» What this task involves
Return every line of the entries that includes the word "README".

» Available data
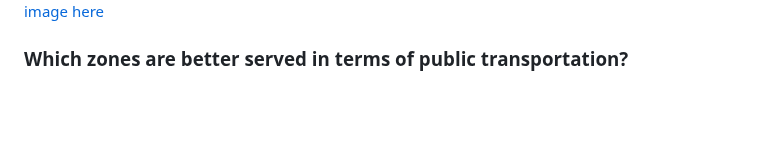
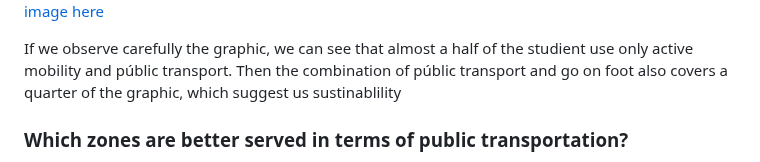
Before and after one commit to aleix-albaiges/-UPCSOSTENIBLE---Equip-A---Urban-Mobility-Challenge, a Markdown page: README.md, the part around the change. Rendered like a GitHub page; blank space fills up the shorter version.

```diff
--- a/README.md
+++ b/README.md
@@ -24,6 +24,8 @@ And the following pie chart resume which transport use studients to go and retur
 <img src="golbal_barplot.png">
 
 [image here](golbal_barplot.png)
+
+If we observe carefully the graphic, we can see that almost a half of the studient use only active mobility and públic transport. Then the combination of públic transport and go on foot also covers a quarter of the graphic, which suggest us sustinablility
 
 ### Which zones are better served in terms of public transportation?
 
```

» Worked solution
Before and after one commit to aleix-albaiges/-UPCSOSTENIBLE---Equip-A---Urban-Mobility-Challenge, a Markdown page: README.md, the part around the change. Rendered like a GitHub page; blank space fills up the shorter version.
--- a/README.md
+++ b/README.md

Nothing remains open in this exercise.